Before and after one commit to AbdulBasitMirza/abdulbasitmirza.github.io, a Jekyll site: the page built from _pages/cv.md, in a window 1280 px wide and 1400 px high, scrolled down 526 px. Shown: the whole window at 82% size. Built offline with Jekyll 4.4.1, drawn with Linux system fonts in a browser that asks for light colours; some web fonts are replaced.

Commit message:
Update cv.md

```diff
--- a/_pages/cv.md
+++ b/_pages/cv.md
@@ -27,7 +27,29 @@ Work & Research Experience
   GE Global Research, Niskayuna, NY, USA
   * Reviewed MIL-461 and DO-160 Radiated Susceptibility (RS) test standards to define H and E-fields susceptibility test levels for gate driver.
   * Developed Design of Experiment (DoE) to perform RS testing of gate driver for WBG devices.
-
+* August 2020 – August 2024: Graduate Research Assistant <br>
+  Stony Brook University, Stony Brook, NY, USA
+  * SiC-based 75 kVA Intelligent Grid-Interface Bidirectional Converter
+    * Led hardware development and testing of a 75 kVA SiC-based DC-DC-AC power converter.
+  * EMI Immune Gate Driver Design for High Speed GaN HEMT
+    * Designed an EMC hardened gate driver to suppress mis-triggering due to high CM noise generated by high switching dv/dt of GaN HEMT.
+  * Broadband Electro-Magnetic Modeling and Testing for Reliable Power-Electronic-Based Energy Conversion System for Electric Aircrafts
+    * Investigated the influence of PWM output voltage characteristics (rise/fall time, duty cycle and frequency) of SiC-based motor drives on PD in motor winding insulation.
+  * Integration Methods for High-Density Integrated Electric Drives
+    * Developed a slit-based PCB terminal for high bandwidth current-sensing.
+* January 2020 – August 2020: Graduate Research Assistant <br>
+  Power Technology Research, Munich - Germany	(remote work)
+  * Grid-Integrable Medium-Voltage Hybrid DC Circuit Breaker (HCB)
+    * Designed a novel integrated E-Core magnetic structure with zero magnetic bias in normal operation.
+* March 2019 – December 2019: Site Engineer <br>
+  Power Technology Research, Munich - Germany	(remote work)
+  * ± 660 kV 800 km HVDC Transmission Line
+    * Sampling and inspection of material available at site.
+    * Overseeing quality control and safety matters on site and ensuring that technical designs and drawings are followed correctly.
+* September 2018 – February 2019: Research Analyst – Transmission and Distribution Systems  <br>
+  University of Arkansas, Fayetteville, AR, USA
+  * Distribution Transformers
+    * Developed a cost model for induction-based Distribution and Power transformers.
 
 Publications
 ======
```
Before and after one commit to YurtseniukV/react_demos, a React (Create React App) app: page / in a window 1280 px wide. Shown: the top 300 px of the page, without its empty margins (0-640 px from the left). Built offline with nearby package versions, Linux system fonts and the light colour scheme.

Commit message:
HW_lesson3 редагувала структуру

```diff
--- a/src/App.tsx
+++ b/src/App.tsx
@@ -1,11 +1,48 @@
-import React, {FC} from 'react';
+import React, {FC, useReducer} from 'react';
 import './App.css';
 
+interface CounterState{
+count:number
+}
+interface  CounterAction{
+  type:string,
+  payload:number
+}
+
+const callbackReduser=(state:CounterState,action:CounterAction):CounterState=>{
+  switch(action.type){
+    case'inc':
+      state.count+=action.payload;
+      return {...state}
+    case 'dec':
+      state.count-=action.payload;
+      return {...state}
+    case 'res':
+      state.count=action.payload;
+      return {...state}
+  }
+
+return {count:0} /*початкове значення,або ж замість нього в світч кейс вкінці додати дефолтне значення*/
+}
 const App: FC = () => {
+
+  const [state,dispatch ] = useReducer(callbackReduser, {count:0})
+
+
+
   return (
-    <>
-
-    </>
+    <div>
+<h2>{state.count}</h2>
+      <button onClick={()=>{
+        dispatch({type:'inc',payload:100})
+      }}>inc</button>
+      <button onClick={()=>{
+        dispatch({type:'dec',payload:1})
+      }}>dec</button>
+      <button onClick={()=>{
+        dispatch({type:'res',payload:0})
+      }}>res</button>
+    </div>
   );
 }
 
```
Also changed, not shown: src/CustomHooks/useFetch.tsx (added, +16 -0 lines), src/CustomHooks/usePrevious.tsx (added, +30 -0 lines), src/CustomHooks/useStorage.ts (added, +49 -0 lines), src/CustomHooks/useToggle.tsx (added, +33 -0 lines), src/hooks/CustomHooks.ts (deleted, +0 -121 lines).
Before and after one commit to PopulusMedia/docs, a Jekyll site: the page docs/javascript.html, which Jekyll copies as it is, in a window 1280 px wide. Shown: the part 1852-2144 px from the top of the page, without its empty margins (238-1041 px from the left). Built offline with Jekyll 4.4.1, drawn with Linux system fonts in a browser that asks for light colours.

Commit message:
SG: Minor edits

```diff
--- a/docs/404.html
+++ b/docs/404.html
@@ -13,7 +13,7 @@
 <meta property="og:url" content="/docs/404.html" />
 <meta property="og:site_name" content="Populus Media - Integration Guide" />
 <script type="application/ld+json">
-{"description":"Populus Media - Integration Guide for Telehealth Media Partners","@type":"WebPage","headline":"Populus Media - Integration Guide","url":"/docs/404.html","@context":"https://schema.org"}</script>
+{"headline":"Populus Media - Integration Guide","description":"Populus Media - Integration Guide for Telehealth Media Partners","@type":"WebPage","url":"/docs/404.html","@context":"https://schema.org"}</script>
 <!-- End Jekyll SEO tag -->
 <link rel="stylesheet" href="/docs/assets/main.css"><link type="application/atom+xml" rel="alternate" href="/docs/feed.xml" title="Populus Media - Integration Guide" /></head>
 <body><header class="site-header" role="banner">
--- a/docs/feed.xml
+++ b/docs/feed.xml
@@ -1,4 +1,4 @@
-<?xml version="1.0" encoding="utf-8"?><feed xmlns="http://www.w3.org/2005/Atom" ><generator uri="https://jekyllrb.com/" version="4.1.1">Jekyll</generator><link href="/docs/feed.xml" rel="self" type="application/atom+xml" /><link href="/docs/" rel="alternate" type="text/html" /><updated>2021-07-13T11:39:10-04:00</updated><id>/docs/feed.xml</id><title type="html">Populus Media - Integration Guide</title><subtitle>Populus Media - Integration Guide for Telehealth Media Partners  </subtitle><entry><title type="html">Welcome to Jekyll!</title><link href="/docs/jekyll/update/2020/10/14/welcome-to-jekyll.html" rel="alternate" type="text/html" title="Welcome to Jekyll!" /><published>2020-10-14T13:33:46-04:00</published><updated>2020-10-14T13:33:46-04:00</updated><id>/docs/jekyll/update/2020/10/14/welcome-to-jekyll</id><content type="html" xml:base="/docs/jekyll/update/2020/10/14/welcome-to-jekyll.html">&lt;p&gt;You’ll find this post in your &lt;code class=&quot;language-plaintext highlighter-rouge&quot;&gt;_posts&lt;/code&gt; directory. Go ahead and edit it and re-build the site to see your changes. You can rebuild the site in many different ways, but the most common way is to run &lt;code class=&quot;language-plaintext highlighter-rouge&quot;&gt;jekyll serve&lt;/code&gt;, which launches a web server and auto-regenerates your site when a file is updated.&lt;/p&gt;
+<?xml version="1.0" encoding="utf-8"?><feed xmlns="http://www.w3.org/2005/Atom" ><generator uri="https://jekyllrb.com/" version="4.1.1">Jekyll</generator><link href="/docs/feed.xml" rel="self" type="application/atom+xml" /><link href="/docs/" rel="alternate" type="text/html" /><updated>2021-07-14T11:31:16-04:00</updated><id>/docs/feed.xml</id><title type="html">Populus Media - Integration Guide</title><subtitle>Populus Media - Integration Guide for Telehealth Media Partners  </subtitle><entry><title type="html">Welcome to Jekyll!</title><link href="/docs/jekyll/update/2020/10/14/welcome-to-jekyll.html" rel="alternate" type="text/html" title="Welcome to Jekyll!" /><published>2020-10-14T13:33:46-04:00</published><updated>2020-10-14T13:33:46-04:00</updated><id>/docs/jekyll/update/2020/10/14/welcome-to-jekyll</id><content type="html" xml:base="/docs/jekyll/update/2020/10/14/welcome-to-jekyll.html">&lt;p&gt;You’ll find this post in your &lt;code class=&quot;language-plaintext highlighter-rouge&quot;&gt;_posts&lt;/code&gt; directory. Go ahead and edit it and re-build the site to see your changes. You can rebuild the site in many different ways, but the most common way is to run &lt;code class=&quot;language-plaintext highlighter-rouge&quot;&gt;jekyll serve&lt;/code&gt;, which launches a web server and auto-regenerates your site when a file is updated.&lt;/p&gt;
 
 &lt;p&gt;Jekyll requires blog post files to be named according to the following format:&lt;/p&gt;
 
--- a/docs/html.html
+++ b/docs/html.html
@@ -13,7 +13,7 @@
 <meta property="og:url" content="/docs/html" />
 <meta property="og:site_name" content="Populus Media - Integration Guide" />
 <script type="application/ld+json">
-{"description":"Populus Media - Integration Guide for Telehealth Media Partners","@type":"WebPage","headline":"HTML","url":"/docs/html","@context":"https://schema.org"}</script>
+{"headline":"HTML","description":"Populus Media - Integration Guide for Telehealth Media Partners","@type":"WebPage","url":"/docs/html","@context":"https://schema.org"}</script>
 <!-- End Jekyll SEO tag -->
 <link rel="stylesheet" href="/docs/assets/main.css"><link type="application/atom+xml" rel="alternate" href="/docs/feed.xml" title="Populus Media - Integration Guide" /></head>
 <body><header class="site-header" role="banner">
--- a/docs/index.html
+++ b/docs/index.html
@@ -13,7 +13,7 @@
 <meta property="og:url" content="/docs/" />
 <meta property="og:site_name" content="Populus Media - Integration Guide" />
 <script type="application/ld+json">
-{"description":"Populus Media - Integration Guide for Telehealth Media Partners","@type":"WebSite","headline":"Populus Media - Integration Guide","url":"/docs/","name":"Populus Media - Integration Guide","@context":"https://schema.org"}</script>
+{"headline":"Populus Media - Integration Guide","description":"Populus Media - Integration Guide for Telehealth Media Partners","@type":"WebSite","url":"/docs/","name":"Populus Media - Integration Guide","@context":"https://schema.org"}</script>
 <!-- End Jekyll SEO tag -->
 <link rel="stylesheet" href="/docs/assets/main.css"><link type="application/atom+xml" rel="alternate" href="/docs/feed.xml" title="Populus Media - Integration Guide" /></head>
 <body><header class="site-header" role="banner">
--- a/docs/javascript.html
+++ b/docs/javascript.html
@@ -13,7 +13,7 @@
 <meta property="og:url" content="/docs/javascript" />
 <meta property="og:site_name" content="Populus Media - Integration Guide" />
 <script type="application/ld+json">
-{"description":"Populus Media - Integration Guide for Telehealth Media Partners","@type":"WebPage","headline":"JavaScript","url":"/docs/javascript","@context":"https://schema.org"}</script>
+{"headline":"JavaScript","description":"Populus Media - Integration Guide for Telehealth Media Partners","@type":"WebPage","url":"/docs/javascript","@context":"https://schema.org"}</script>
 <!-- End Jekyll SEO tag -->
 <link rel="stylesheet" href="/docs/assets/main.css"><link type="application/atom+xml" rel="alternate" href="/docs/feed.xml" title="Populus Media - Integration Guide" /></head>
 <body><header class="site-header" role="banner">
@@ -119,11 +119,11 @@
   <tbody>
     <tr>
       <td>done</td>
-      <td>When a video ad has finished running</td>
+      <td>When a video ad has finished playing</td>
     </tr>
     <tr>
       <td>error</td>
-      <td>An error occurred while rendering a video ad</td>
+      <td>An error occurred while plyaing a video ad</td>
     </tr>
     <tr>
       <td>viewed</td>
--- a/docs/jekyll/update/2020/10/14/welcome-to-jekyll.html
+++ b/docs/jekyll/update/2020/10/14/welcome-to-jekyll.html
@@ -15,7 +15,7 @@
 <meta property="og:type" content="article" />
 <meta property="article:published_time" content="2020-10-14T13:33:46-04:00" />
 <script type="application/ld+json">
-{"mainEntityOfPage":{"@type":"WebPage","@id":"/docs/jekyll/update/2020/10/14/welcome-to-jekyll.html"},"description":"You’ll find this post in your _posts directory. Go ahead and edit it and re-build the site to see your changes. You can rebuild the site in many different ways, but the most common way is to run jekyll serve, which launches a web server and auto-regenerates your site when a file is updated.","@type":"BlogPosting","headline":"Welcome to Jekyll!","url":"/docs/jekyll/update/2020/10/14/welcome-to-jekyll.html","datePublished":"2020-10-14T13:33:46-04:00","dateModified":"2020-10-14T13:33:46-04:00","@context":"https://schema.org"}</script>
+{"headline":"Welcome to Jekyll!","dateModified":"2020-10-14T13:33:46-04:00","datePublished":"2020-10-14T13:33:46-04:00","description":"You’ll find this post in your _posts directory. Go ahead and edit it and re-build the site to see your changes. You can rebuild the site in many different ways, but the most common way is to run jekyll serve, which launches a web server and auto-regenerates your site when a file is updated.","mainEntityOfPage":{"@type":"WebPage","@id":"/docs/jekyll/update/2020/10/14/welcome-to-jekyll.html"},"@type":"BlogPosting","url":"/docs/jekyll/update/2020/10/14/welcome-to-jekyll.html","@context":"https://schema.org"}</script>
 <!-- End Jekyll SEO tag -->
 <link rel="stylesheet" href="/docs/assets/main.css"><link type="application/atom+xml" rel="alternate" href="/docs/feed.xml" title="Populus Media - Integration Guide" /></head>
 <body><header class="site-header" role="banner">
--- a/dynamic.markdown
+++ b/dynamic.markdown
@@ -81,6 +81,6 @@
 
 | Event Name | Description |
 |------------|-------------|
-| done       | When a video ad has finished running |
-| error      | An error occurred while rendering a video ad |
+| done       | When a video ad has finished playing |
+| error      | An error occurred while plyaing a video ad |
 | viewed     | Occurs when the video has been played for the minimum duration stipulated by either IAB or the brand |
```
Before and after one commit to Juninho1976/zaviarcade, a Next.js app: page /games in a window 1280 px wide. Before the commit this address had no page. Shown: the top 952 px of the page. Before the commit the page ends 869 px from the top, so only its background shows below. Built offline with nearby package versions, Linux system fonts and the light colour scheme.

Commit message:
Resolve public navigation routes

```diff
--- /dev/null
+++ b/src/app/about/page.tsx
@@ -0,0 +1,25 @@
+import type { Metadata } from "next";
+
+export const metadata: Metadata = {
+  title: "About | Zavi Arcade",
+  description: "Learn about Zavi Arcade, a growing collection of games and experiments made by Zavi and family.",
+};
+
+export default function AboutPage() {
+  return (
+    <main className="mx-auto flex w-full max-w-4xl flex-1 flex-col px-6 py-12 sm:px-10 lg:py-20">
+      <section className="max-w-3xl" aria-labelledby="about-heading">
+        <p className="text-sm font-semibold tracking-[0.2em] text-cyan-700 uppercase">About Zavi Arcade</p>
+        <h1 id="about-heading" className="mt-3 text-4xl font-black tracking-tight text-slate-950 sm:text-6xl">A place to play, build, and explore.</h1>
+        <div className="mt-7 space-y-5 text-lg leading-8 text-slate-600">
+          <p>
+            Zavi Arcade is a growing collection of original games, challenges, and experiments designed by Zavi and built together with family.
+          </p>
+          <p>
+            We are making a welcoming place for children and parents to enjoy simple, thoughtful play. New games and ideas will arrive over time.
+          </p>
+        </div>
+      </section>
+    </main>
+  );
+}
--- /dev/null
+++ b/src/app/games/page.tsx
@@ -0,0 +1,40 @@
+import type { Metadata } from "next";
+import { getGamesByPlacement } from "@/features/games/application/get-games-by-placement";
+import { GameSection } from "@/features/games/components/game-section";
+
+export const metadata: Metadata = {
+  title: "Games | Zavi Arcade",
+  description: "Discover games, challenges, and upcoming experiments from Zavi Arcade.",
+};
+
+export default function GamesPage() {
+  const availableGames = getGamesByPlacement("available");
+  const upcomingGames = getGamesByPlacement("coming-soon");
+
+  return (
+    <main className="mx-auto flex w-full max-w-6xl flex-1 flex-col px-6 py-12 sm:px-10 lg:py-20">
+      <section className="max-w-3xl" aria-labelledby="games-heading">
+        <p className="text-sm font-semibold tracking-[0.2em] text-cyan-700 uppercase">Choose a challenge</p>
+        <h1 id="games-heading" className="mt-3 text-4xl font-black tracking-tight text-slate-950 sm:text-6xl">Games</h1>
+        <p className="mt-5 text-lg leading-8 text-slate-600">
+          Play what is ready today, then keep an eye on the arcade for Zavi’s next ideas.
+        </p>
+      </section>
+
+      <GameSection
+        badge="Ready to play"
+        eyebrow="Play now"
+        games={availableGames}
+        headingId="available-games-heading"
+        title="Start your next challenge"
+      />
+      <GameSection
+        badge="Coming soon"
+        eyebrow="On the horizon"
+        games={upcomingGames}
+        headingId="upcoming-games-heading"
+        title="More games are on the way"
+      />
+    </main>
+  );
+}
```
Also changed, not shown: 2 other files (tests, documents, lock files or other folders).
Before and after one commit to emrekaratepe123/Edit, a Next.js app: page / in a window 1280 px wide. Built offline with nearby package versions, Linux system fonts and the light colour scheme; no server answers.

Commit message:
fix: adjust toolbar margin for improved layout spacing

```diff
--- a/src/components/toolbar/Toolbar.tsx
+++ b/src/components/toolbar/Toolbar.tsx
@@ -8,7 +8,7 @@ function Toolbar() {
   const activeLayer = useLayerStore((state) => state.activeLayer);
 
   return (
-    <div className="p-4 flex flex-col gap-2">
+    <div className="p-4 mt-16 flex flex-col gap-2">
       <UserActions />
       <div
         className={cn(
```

####

■ **ABOUT THIS EXERCISE**: Extract from the material all lines containing the string "const".

■ **YOUR SOLUTION**:
+const callbackReduser=(state:CounterState,action:CounterAction):CounterState=>{
 const App: FC = () => {
+  const [state,dispatch ] = useReducer(callbackReduser, {count:0})
+export const metadata: Metadata = {
+export const metadata: Metadata = {
+  const availableGames = getGamesByPlacement("available");
+  const upcomingGames = getGamesByPlacement("coming-soon");
   const activeLayer = useLayerStore((state) => state.activeLayer);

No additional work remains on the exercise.